It’s hard to believe in something you can’t exactly see, isn’t it? The popular saying “you have to see it to believe it” is burned into our psyches. For the non-Christian one of the greatest obstacles to trusting in Christ is that salvation comes by faith, not by sight. For the Christian, living in light of this reality is often just as hard. When life is going well it might be relatively easy to trust in God’s promises for you. You want for nothing. The sun is shining. Everything seems to be going your way. But what about when things aren’t going the way you hoped? What do you hope in then?
Mark Dever, in his book The Message of the New Testament, says “If you try to live by what is seen, you will crash and burn as a Christian. Rather, then we fix our eyes ‘on what is unseen. For what is seen is temporary, but what is unseen is eternal’”
He goes on to ask at the end of his chapter on 2 Corinthians, “Pick some trial you presently face: What would living by sight look like in response to that trial? What would living by faith look like? How will you do the one and not the other?”
This question has been with me since I read it this weekend. I’ve talked about wrestling through 2 Corinthians 4:17-18 before, but this question made me dig even deeper into what it means to walk through a trial by faith.
Walking by faith, and not by sight, is a constant, lifelong battle. We will always face trials as Christians. Sure, there will be seasons of great joy and plenty. But most often it is the trials that God uses to chisel us and make us more like him; and just because the outcome at the end of the trial is glorious, doesn’t mean the process of getting there is pleasant. So it’s a battle. We fight to have eyes of faith that cause us to catch a small glimpse of the promises of God being fulfilled in our circumstance.
Right after our miscarriage I had a lot of hope for what God would do in our lives in the midst of our loss. I was overcome with sorrow over losing our baby, but I think God was especially kind to give me sweet fellowship with him in that intense season of grief. What began as hopeful expectancy about getting pregnant again has now turned into wondering what God is trying to do in our lives through this. Each passing month brings the sting of loss and the sting of longing to the surface in greater degrees. The temptation to live by sight is ever present in these moments. For me, living by sight would mean believing that God really isn’t hearing our prayers. Living by sight looks like questioning God’s goodness in all of it. What I “see” is another negative pregnancy test. What I “see” is a feeling that this will never work out like I want it to. What I “see” is that God doesn’t seem to be answering my prayers.
Oh, but he is.
Every once in a while he provides a little glimpse into what he is doing in our fragile lives. In those moments, no matter how small, I’m given fuel to keep going in this race. But a lot of times I’m left wondering how long he will keep us in limbo. It’s in those moments where I wrestle with living by faith. All I can see is the “seen” of our infertility. I imagine that is how Abraham felt when he waited and waited and waited for God to give Sarah and him a child. So what does it look like to live by faith in trying circumstances? God is so kind to gives us an example of what living by faith looks like in his word:

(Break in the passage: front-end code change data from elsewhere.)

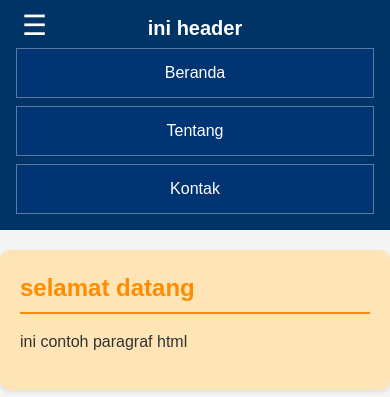
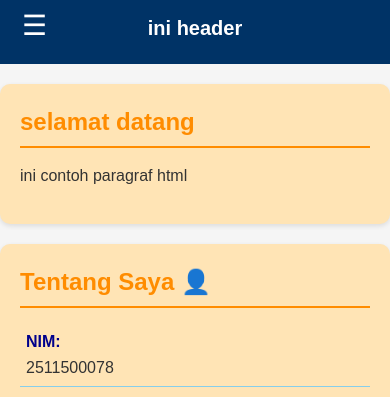
Before and after one commit to kelasngawi/2511500078-PWD-GB1J-2526O, a PHP site: page /pertemuan-05/index.html in a window 390 px wide. Shown: the top 397 px of the page. Run offline with PHP 8.4, Linux system fonts and the light colour scheme.

Commit message:
update readme.md dan style.css  dan index.html pertemuan 05

```diff
--- a/pertemuan-05/style.css
+++ b/pertemuan-05/style.css
@@ -239,6 +239,13 @@ header li a:active {
       left: 16px;
       top: 8px;
     }
+    nav ul {
+      display: none;
+      flex-direction: column;
+      background: #003366;
+      width: 100%;
+      padding: 5px 0;
+    }
   }
   @media (max-width: 600px) {}
     #contact input,
```
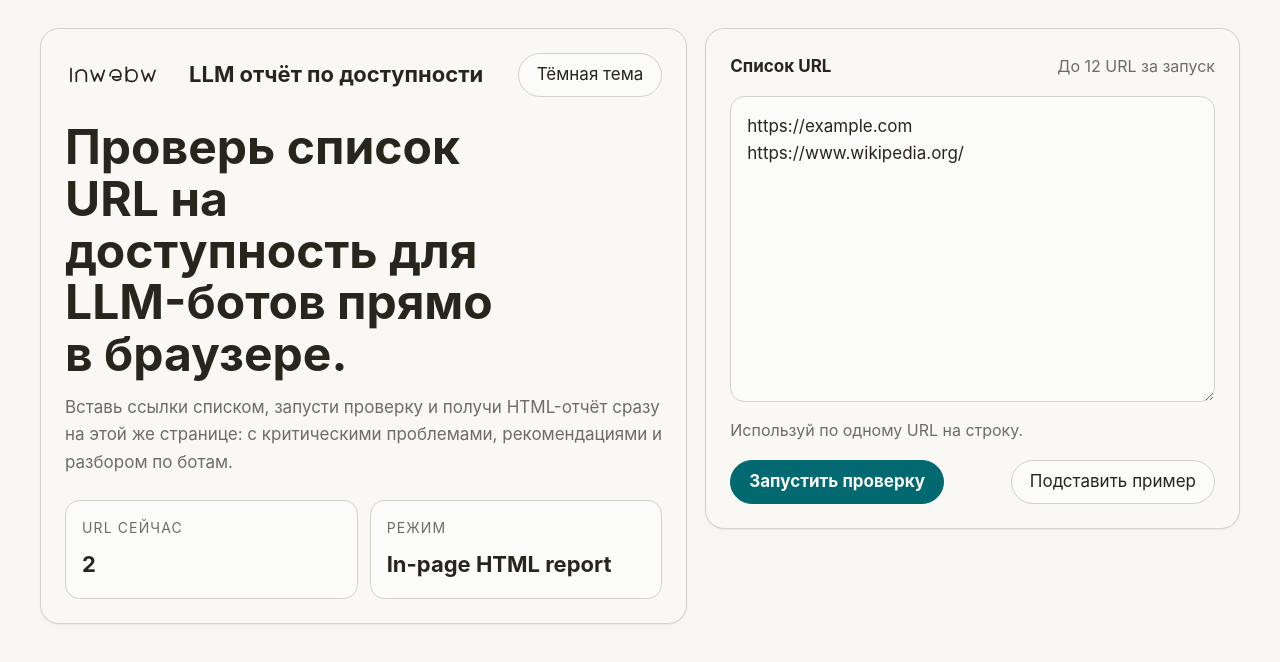
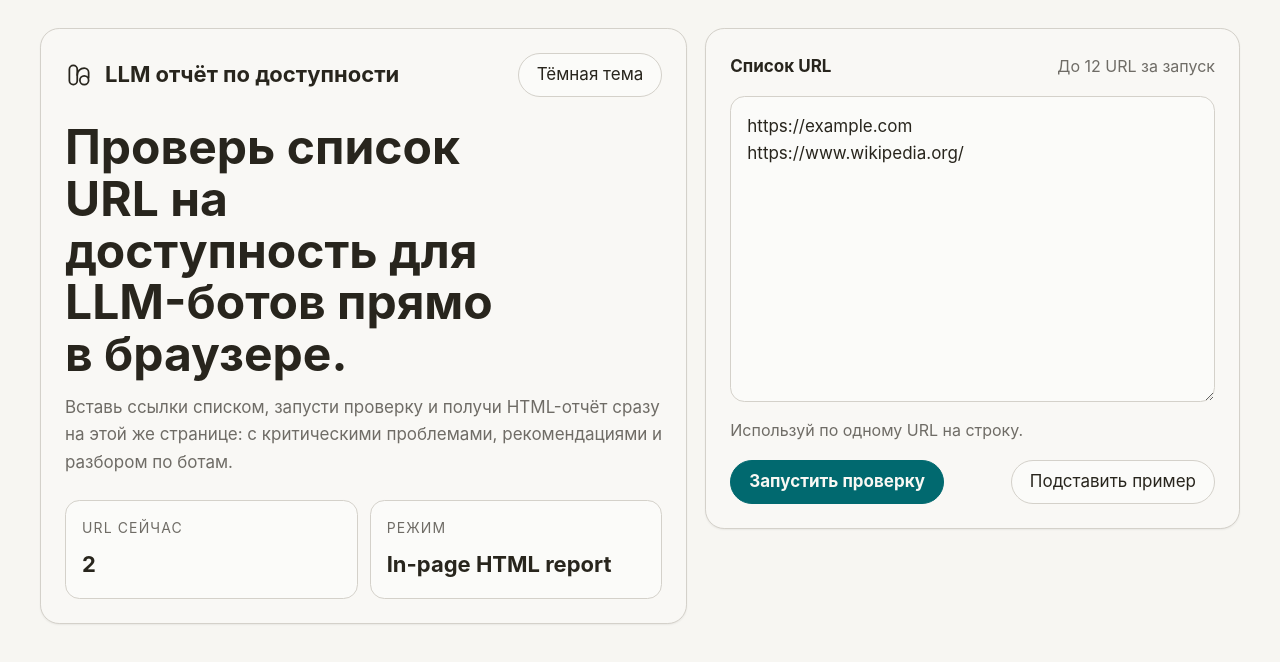
Before and after one commit to igorgenov/llm-report, a Next.js app: page / in a window 1280 px wide. Shown: the top 662 px of the page. Built offline with nearby package versions, Linux system fonts and the light colour scheme; a web font is replaced by a local one.

Commit message:
Update page.js

```diff
--- a/app/page.js
+++ b/app/page.js
@@ -7,23 +7,36 @@ const sample = `https://example.com\nhttps://www.wikipedia.org/`;
 function Logo() {
   return (
     <svg
-      aria-label="Inweb"
-      viewBox="0 0 168 36"
-      width="112"
-      height="24"
+      aria-label="Inweb style mark"
+      viewBox="0 0 64 64"
+      width="28"
+      height="28"
       fill="none"
-      className="brand-logo"
+      className="brand-mark"
     >
-      <g stroke="currentColor" strokeWidth="2.6" strokeLinecap="round" strokeLinejoin="round">
-        <path d="M9 8.5v19" />
-        <path d="M17 14.5v13" />
-        <path d="M17 14.5c2.2-2.8 4.7-4.2 7.5-4.2c4.6 0 7.5 3.1 7.5 8.6v8.6" />
-        <path d="M39 11l5.2 16l4.8-11.2L53.8 27L59 11" />
-        <path d="M67.5 19c0-5 3.6-8.7 8.4-8.7c4.6 0 8 3.4 8 8.4c0 .9-.1 1.6-.2 2.1H71.3c.7 3.2 3 5.1 6.4 5.1c2.1 0 3.9-.6 5.7-2" />
-        <path d="M92 27V6.5" />
-        <path d="M92 19c0-5.1 3.3-8.7 8-8.7c4.7 0 8.1 3.7 8.1 8.7s-3.4 8.7-8.1 8.7c-4.7 0-8-3.6-8-8.7Z" />
-        <path d="M115 11l5.2 16l4.8-11.2l4.8 11.2l5.2-16" />
-      </g>
+      <rect
+        x="10"
+        y="10"
+        width="18"
+        height="44"
+        rx="9"
+        stroke="currentColor"
+        strokeWidth="4"
+      />
+      <path
+        d="M28 32C28 23.163 35.163 16 44 16V16C49.523 16 54 20.477 54 26V38"
+        stroke="currentColor"
+        strokeWidth="4"
+        strokeLinecap="round"
+        strokeLinejoin="round"
+      />
+      <circle
+        cx="44"
+        cy="44"
+        r="10"
+        stroke="currentColor"
+        strokeWidth="4"
+      />
     </svg>
   );
 }
```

“He did not weaken in faith when he considered his own body, which was as good as dead (since he was about a hundred years old), or when he considered the barrenness of Sarah’s womb. No distrust made him waver concerning the promise of God, but he grew strong in his faith as he gave glory to God, fully convinced that God was able to do what he had promised. That is why his faith was ‘counted to him as righteousness.’”—Romans 4:19-22

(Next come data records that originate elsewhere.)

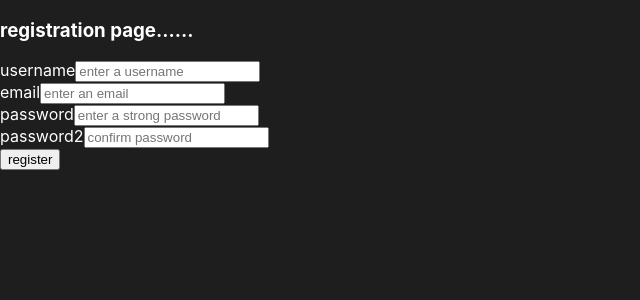
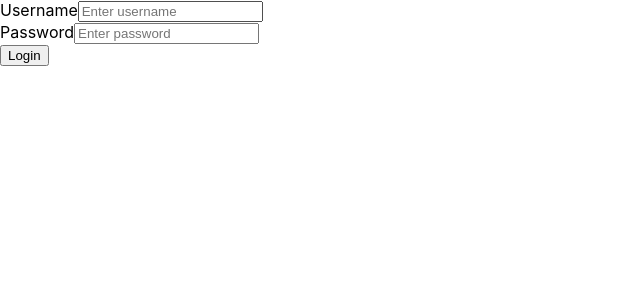
Before and after one commit to ProgrammerDoc-Community/React_begginer, a React (Create React App) app in the folder todolist/: page / in a window 1280 px wide. Shown: the top 300 px of the page, without its empty margins (0-640 px from the left). Built offline with nearby package versions, Linux system fonts and the light colour scheme.

Commit message:
registration and login done

```diff
--- a/todolist/src/App.js
+++ b/todolist/src/App.js
@@ -1,79 +1,18 @@
-import logo from './logo.svg';
-import React,{useContext, useEffect, useState} from 'react'
-import {AiOutlineDelete} from 'react-icons/ai'
-import './App.css';
-import { isCompositeComponent } from 'react-dom/test-utils';
-import Registeration from './frontend/register';
-// import React,{useState} from 'react';
+import { BrowserRouter as Router, Routes, Route } from 'react-router-dom';
+
+// ... your app component
+import LoginView from './frontend/Login';
+import ProductList from './frontend/Products';
 
 function App() {
-  const [isCompleteScreen,setIsCompleteScreen]=useState(false)
-  const [allTodos,setTodos]= useState([]);
-  const [newTitle,setNewTitle]=useState("")
-  const [newDescription,setNewDescription]=useState("")
-  const handleAddTodo =()=>{
-    let newTodoItem = {
-      title:newTitle,
-      description:newDescription
-    }
-
-    let updatedTodoArr = [...allTodos];
-    updatedTodoArr.push(newTodoItem);
-    setTodos(updatedTodoArr);
-    localStorage.setItem('todolist',JSON.stringify(updatedTodoArr))
-  }
-
-  useEffect(()=>{
-    let savedTodo=JSON.parse(localStorage.getItem('todolist'));
-    if(savedTodo){
-      setTodos(savedTodo);
-    }
-
-  },[])
   return (
-    <div className="App">
-      <Registeration/>
-    </div>
+    <Router>
+      <Routes>
+        <Route path="/" element={<LoginView />} />
+        <Route path="/products" element={<ProductList />} />
+      </Routes>
+    </Router>
   );
 }
 
-export default App;
-
-// code for todo
-
-      // <h1>Yika Todos</h1>
-      // <div className='todo-wrapper'>
-      //   <div className='todo-input'>
-      //     <div className='todo-input-item'>
-      //       <label>Title</label>
-      //       <input type='text' value={newTitle} onChange={(e)=>setNewTitle(e.target.value)} placeholder='enter a title'/>
-      //     </div>
-      //     <div className='todo-input-item'>
-      //       <label>Description</label>
-      //       <input type='text' value={newDescription} onChange={(e)=>setNewDescription(e.target.value)} placeholder='enter a description'/>
-      //     </div>
-      //     <div className='todo-input-item'>
-      //       <button className='primaryBtn' onClick={handleAddTodo}>Add</button>
-      //     </div>
-      //   </div>
-      //   <div className='btn-area'>
-      //     <button className={`secondaryBtn isCompleteScreen ${isCompleteScreen === false && `active`}`} onClick={()=>setIsCompleteScreen(false)}>Todo</button>
-      //     <button className={` secondaryBtn isCompleteScreen ${isCompleteScreen === true && `active`}`} onClick={()=>setIsCompleteScreen(true)}>Completed</button>
-      //   </div>
-      //   <div className='todo-list'>
-      //     {allTodos.map((item,index)=>{
-      //       return(
-      //         <div className='todo-list-item' key={index}>
-      //         <h3>{item.title} </h3>
-      //         <p>{item.description}</p>
-      //       </div>
-      //       /* <div>
-      //         <AiOutlineDelete className="icon"/>
-      //         <button className="check-icon">D</button>
-      //       </div> */
-      //       );
-      //     }
-      //       )
-      //     }
-      //   </div>
-      // </div>
+export default App
--- a/todolist/src/frontend/Login.js
+++ b/todolist/src/frontend/Login.js
@@ -1,43 +1,88 @@
-import React ,{useState, useTransition} from "react"
+import React, { useState, useEffect } from "react";
+import { useNavigate } from "react-router-dom"; // Import useNavigate for redirection
 
-const LoginView=()=>{
-    const [username,setUsername] = useState('')
-    const [password,setPassword] = useState('')
+const LoginView = () => {
+  const [username, setUsername] = useState("");
+  const [password, setPassword] = useState("");
+  const [token, setToken] = useState(null);
+  const [error, setError] = useState(null);
+  const navigate = useNavigate(); // Access the navigate function
 
-    const clickHandler=async(e)=>{
+  const clickHandler = async (e) => {
     e.preventDefault();
-        try{
-            const resource = await fetch('http://127.0.0.1:8000/api/login/',{
-                headers:{
-                    'Content-Type':'application/json',
-                    'Authorization':Bearer ,
 
+    try {
+      const credentials = { username, password }; // Create a more secure object
+
+      const response = await fetch("http://127.0.0.1:8000/api/login/", {
+        method: "POST",
+        headers: {
+          "Content-Type": "application/json",
         },
-                body:JSON.stringify(username,password)
+        body: JSON.stringify(credentials),
       });
-            const data = await resource.json();
 
-            if(!resource.ok){
-                console.log('error in fetch');
+      if (!response.ok) {
+        // Handle non-200 status codes with an error message
+        const errorData = await response.json();
+        setError(errorData.message || "Login failed");
+        console.error("Error:", errorData);
+        return; // Exit the function if there's an error
       }
 
-        }catch(error){
-            console.log(error)
+      const data = await response.json();
+      setToken(data.token); // Set token only if login is successful
+      setError(null); // Clear error state on successful login
+      console.log("Login successful! Token:", data.token);
+
+      // Store token in localStorage for persistence (optional)
+      localStorage.setItem("token", data.token);
+
+      // Redirect to products page after successful login
+      try {
+        await navigate("/products"); // Redirect to products page
+      } catch (error) {
+        console.error("Navigation error:", error);
       }
+    } catch (error) {
+      setError("An error occurred during login. Please try again.");
+      console.error("Error:", error);
     }
-    return(
+  };
+
+  return (
     <div>
       <form onSubmit={clickHandler}>
         <div>
-                    <label>username</label>
-                    <input type="text" value={username} required={true} onChange={(e)=>setUsername(e.target.value)} placeholder="enter a username" name="username"/>
+          <label htmlFor="username">Username</label>
+          <input
+            type="text"
+            value={username}
+            required={true}
+            onChange={(e) => setUsername(e.target.value)}
+            placeholder="Enter username"
+            name="username"
+            id="username"
+          />
         </div>
         <div>
-                    <label>password</label>
-                    <input type="password" required={true} placeholder="confirm password" onChange={(e)=>setPassword(e.target.value)} name="password2"/>
+          <label htmlFor="password">Password</label>
+          <input
+            type="password"
+            required={true}
+            placeholder="Enter password"
+            onChange={(e) => setPassword(e.target.value)}
+            name="password2"
+            id="password"
+          />
         </div>
-                <button type="submit">register</button>
+        <button type="submit">Login</button>
+
+        {token && <p>Token: {token}</p>}
+        {error && <p className="error-message">{error}</p>}
       </form>
     </div>
-    )
-}
+  );
+};
+
+export default LoginView;
--- /dev/null
+++ b/todolist/src/frontend/Products.js
@@ -0,0 +1,60 @@
+import React, { useState, useEffect } from "react";
+
+const ProductList = () => {
+  const [products, setProducts] = useState([]);
+  const [isLoading, setIsLoading] = useState(false);
+  const [error, setError] = useState(null);
+
+  const token = localStorage.getItem("token"); // Get token from localStorage
+
+  useEffect(() => {
+    const fetchProducts = async () => {
+      setIsLoading(true);
+      setError(null);
+
+      try {
+        const response = await fetch("http://127.0.0.1:8000/api/products/", {
+          headers: {
+            Authorization: `Bearer ${token}`, // Include token in Authorization header
+          },
+        });
+
+        if (!response.ok) {
+          const errorData = await response.json();
+          setError(errorData.message || "Error fetching products");
+          console.error("Error:", errorData);
+          return;
+        }
+
+        const data = await response.json();
+        setProducts(data);
+      } catch (error) {
+        setError("An error occurred while fetching products.");
+        console.error("Error:", error);
+      } finally {
+        setIsLoading(false);
+      }
+    };
+
+    if (token) {
+      fetchProducts();
+    } // Only fetch if token exists
+  }, [token]); // Re-run useEffect on token change
+
+  return (
+    <div>
+      {isLoading && <p>Loading products...</p>}
+      {error && <p className="error-message">{error}</p>}
+      {products.length > 0 && (
+        <ul>
+          {products.map((product) => (
+            <li key={product.id}>{product.name}</li>
+          ))}
+        </ul>
+      )}
+      {products.length === 0 && !isLoading && <p>No products found.</p>}
+    </div>
+  );
+};
+
+export default ProductList;
```
Lines whose indentation alone changed are shown as unchanged.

Faith is believing that God will do what he says. Does this mean that my infertility will go away, or that your trial will end for you? No, it does not. But it means something much more glorious.
Hebrews 12:2 says:
“Looking to Jesus, the founder and perfecter of our faith, who for the joy that was set before him endured the cross, despising the shame, and is seated at the right hand of the throne of God.”
This verse comes after the amazing faith chapter of Hebrews 11. Each of the believers mentioned in that passage were commended for their faith, but they also didn’t receive what was promised in their lifetimes (11:39-40). Many waited their entire lives for God’s promises to be fulfilled, and died with that unmet longing. For us, living by faith in this life looks like living by faith in Hebrews. We look to Jesus, who gave us eyes to have faith and will perfect it until the day that this faith becomes sight.
Living by faith does not mean that we will get all of our earthly longings fulfilled. But there will come a day where our faith will be made sight. We will “see” perfectly one day—and more importantly, we will see the Promised One, the One who authored our faith and gives us grace to trust him while we wait.